- Proven leadership, customer service, and organization skills
- Strong work ethic and desire to grow professionally
Hiring on iHireChefs? We’ll walk you through the process of creating an enticing chef job ad with our step-by-step Job Ad Builder tool.
Chef Interview Questions
What are the best chef interview questions? When interviewing candidates for your culinary position, asking these questions (in addition to your standard job interview questions like, What are your strengths and weaknesses?) will help ensure your new hire meets your requirements.
- What type of culinary background, experience, certifications, and training do you possess?
- How do you handle stressful situations? Give an example of how you performed under pressure in a previous role.
- How do you build morale and maintain a solid team in the kitchen?
- How would your teammates describe your management style?
- How do you keep yourself organized in the kitchen?
- What dish, recipe, or type of cuisine do you excel at and/or enjoy creating the most?
- Talk about a time you created or improved a specific menu or menu item.
- What would you do if a customer complained about their meal or sent it back?
- How do you stay current with today’s evolving culinary industry trends?
Additional Tips for How to Hire a Chef
- Request to see the candidate’s portfolio of signature recipes.
- Require top runners to prepare a sample dish a la “Top Chef.”
- Offer an incentive, such as a sign-on bonus, to lure talent in a competitive market.
- Don’t skip out on calling candidate references.
- Focus on applicant soft skills – like organization, communication, leadership – cooking isn’t the only requirement for a successful chef.
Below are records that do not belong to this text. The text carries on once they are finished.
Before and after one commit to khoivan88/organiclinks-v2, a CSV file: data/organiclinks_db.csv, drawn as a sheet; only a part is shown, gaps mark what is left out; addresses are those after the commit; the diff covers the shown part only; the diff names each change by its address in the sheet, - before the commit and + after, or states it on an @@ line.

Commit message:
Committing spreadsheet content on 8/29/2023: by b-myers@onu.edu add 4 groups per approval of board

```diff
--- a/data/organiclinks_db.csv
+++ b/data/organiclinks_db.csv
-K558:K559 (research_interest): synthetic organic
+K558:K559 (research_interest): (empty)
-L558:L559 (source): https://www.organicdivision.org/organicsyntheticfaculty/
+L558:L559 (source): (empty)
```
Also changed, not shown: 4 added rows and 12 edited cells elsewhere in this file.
Where to Hire a Chef
Start your search for qualified talent on iHireChefs.